It's hard to remember that before he became a philanthropic restaurateur and (brilliant) campaigner for better school dinners, Oliver's thing was simply a bit of cooking malarkey with a side order of laddish banter. This was a return to that original idea, complete with scooter, tracksuit tops, endless "bruvvers" and tomatoes "wanged up any old how".
Last night's recipes – tender roast lamb studded with pomegranate jewels, soft breads and rosewater pastries, given daft names like "stew for single blokes" and "my snakey cakey" – were mouthwatering and approachable. And Oliver, looking younger than ever, was terribly excited about it all. "I'm really proud of that! I wanna eat that!" he said, peering, surprised, at his tagine. He's still got those magic ingredients – enthusiasm mixed with unpredictability (the director, you sense, never quite knows what Oliver is going to do or say next) – to make tasty television.
What do you get if you cross 24 with 007? No, not 00168, clever clogs: the answer is Christopher Chance, hybrid hero of the brand new American import Human Target. If there's something a little too calculated about Fox's bid for an action hit, with its Bond-lite title sequence featuring silhouetted women firing pistols and sophisticated strings and its gritty Bauer-esque fight scenes, it's no less watchable for that. Chance, looking like the lovechild of Daniel Craig and Mel Gibson, with a clenched jaw and blue-steel stare, is a bodyguard with an inhuman skillset (so far, he's revealed the ability to fly an aeroplane upside down and fluency in the Japanese dialect of Satsuma-ben) and, apparently, a death wish. This allows him to say things like "I'm your vest" (to a female client shocked to discover he is wearing a bulletproof vest while she goes without) and still sound heroic.
It works thanks to its unrelenting pace: last night, a bank robbery, hostage situation and suicide bombing were all set up and resolved in the opening four minutes. The first two episodes, shown back to back, featured, respectively, a runaway bullet train with a hired assassin on board and a burning plane with two hired assassins on board. Why? How? Don't ask! We don't have time!

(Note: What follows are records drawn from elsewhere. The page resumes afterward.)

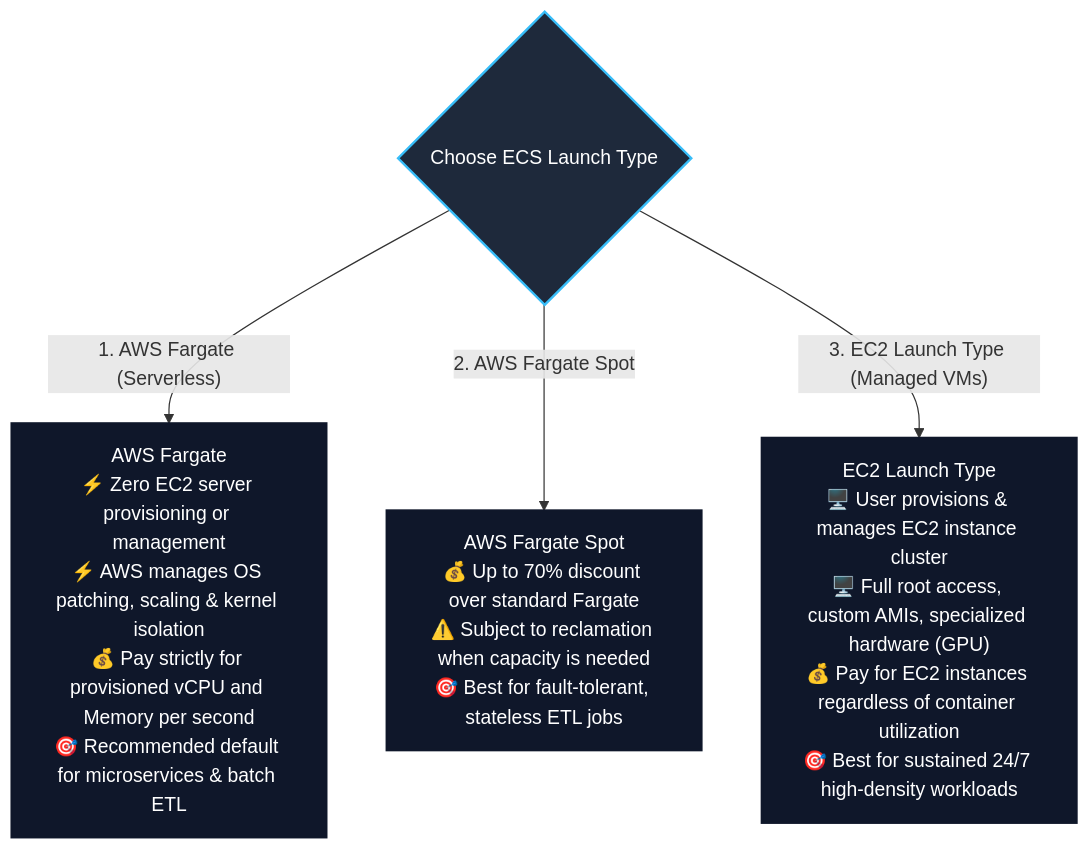
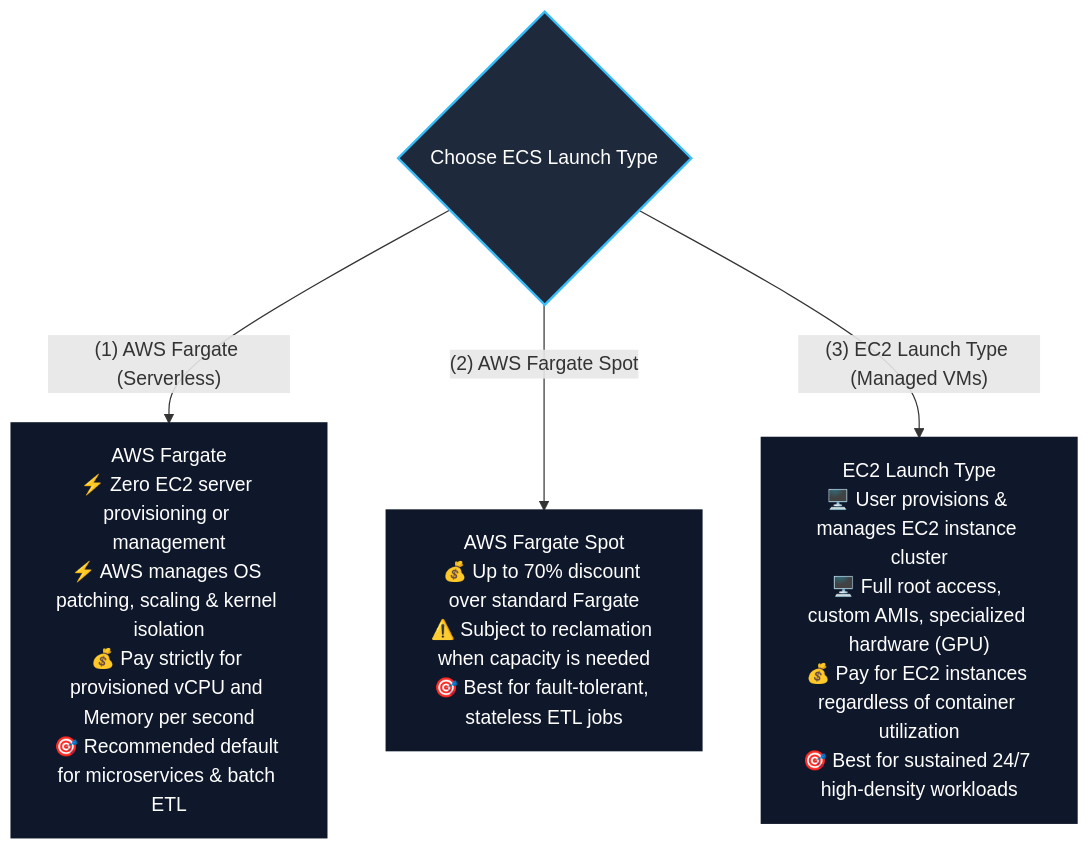
One commit to Wathon/aws-dea-c01-note changed the fifth of 12 diagrams in content/02-services/compute-containers/ecr-ecs-eks.md. Above: the diagram before and after it, drawn with Mermaid. The commit also changed other lines of this file and 19 other files, not shown here.

Commit message:
fix(mermaid): resolve 'Unsupported markdown: list' rendering issues across all diagram node and edge labels

````diff
--- a/content/02-services/compute-containers/ecr-ecs-eks.md
+++ b/content/02-services/compute-containers/ecr-ecs-eks.md
@@ -264,16 +264,16 @@
 ```mermaid
 graph TD
     LaunchChoice{Choose ECS Launch Type}
 
-    LaunchChoice -->|"1. AWS Fargate (Serverless)"| Fargate["AWS Fargate<br/>⚡ Zero EC2 server provisioning or management<br/>⚡ AWS manages OS patching, scaling & kernel isolation<br/>💰 Pay strictly for provisioned vCPU and Memory per second<br/>🎯 Recommended default for microservices & batch ETL"]
+    LaunchChoice -->|"(1) AWS Fargate (Serverless)"| Fargate["AWS Fargate<br/>⚡ Zero EC2 server provisioning or management<br/>⚡ AWS manages OS patching, scaling & kernel isolation<br/>💰 Pay strictly for provisioned vCPU and Memory per second<br/>🎯 Recommended default for microservices & batch ETL"]
 
-    LaunchChoice -->|"2. AWS Fargate Spot"| FargateSpot["AWS Fargate Spot<br/>💰 Up to 70% discount over standard Fargate<br/>⚠️ Subject to reclamation when capacity is needed<br/>🎯 Best for fault-tolerant, stateless ETL jobs"]
+    LaunchChoice -->|"(2) AWS Fargate Spot"| FargateSpot["AWS Fargate Spot<br/>💰 Up to 70% discount over standard Fargate<br/>⚠️ Subject to reclamation when capacity is needed<br/>🎯 Best for fault-tolerant, stateless ETL jobs"]
 
-    LaunchChoice -->|"3. EC2 Launch Type (Managed VMs)"| EC2Launch["EC2 Launch Type<br/>🖥️ User provisions & manages EC2 instance cluster<br/>🖥️ Full root access, custom AMIs, specialized hardware (GPU)<br/>💰 Pay for EC2 instances regardless of container utilization<br/>🎯 Best for sustained 24/7 high-density workloads"]
+    LaunchChoice -->|"(3) EC2 Launch Type (Managed VMs)"| EC2Launch["EC2 Launch Type<br/>🖥️ User provisions & manages EC2 instance cluster<br/>🖥️ Full root access, custom AMIs, specialized hardware (GPU)<br/>💰 Pay for EC2 instances regardless of container utilization<br/>🎯 Best for sustained 24/7 high-density workloads"]
 
     classDef dec fill:#1e293b,stroke:#38bdf8,stroke-width:2px,color:#fff;
     classDef opt fill:#0f172a,stroke:#0f172a,stroke-width:2px,color:#fff;
 
     class LaunchChoice dec;
     class Fargate,FargateSpot,EC2Launch opt;
 ```
````
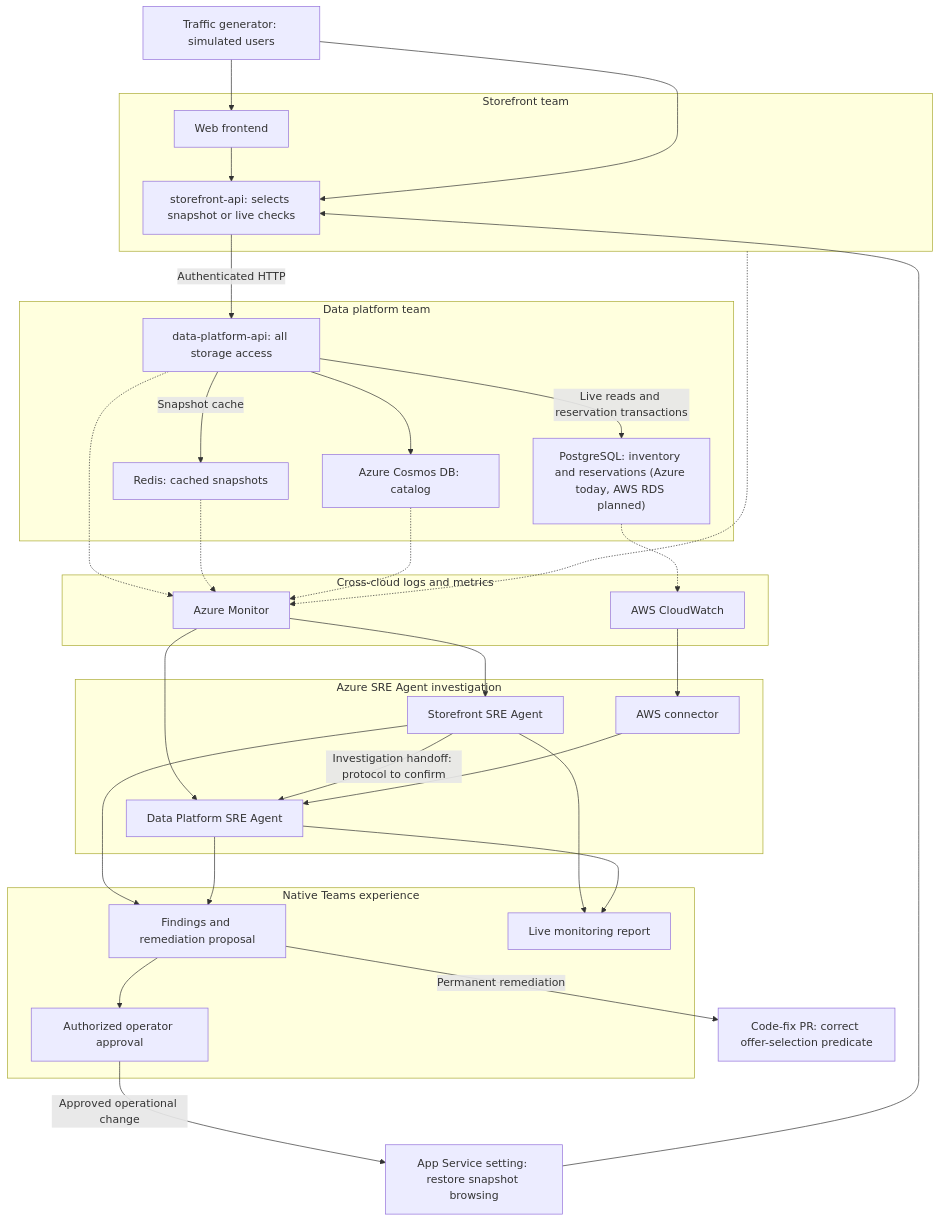
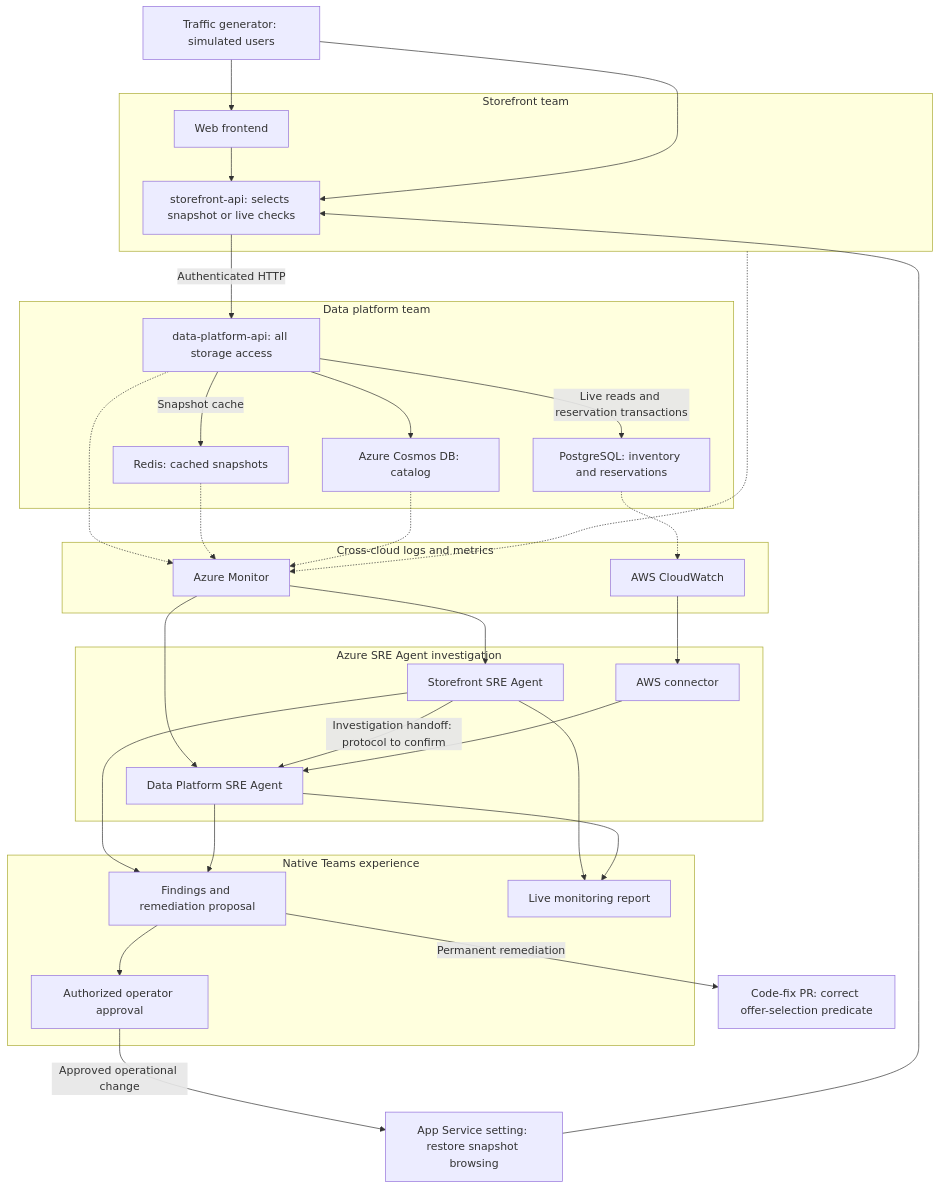
Before and after one commit to sanchitmehta/moonshot-concert: the second of 2 diagrams in README.md, drawn with Mermaid. The commit also changed other lines of this file and 12 other files, not shown here.

First line of the commit message:
fix(data-platform): move inventory back to Azure PostgreSQL and remove RDS

````diff
--- a/README.md
+++ b/README.md
@@ -367,62 +365,62 @@
 ```mermaid
 flowchart TB
     Traffic["Traffic generator: simulated users"]
 
     subgraph App["Storefront team"]
         Frontend["Web frontend"]
         Booking["storefront-api: selects snapshot or live checks"]
         Frontend --> Booking
     end
 
     subgraph Data["Data platform team"]
         API["data-platform-api: all storage access"]
         Cache["Redis: cached snapshots"]
         Catalog["Azure Cosmos DB: catalog"]
-        Inventory["PostgreSQL: inventory and reservations (Azure today, AWS RDS planned)"]
+        Inventory["PostgreSQL: inventory and reservations"]
         API -->|"Snapshot cache"| Cache
         API --> Catalog
         API -->|"Live reads and reservation transactions"| Inventory
     end
 
     Traffic --> Frontend
     Traffic --> Booking
     Booking -->|"Authenticated HTTP"| API
 
     subgraph Telemetry["Cross-cloud logs and metrics"]
         Monitor["Azure Monitor"]
         CloudWatch["AWS CloudWatch"]
     end
 
     App -.-> Monitor
     API -.-> Monitor
     Cache -.-> Monitor
     Catalog -.-> Monitor
     Inventory -.-> CloudWatch
 
     subgraph Agents["Azure SRE Agent investigation"]
         ApplicationAgent["Storefront SRE Agent"]
         DataAgent["Data Platform SRE Agent"]
         AWSConnector["AWS connector"]
     end
 
     Monitor --> ApplicationAgent
     Monitor --> DataAgent
     ApplicationAgent -->|"Investigation handoff: protocol to confirm"| DataAgent
     CloudWatch --> AWSConnector
     AWSConnector --> DataAgent
 
     subgraph Teams["Native Teams experience"]
         Findings["Findings and remediation proposal"]
         Approval["Authorized operator approval"]
         Report["Live monitoring report"]
     end
 
     ApplicationAgent --> Findings
     DataAgent --> Findings
     Findings --> Approval
     Approval -->|"Approved operational change"| Setting["App Service setting: restore snapshot browsing"]
     Setting --> Booking
     Findings -->|"Permanent remediation"| CodeFix["Code-fix PR: correct offer-selection predicate"]
     ApplicationAgent --> Report
     DataAgent --> Report
 ```
````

The show is based on a DC comic-book and, as such, Chance has the requisite murky back story and two buddies – world-weary Winston (Chi McBride) and super-geek Guerrero (Watchmen's Rorschach, Jackie Earle Haley). Together, they create some nice humour, though Mark Valley's Chance, so utterly deadpan he makes Buster Keaton look lively, could loosen up a little. Hokum – but of the most enjoyable kind.
Is anybody still watching Desperate Housewives? I am – and I'm not sure why. What began as a refreshing take on Stepford Wifedom, witty and weird, has descended into excessive melodrama and, worse, nobody on Wisteria Lane seems to like anybody else anymore. The leading ladies (emaciated, frozen husks of their former selves) have spent the series sleeping with each other's men and shooting and suing one another. The last episode – in which a plane landed on a Santa's grotto, squashing inside it the love triangle of Bree, Orson and Karl – showed that the writers can still write a good cliffhanger. But last night's follow-up was one of those tiresome future-set episodes that asked, "What if?" Instead, I found myself asking, "Who cares?" Shame.Reuse content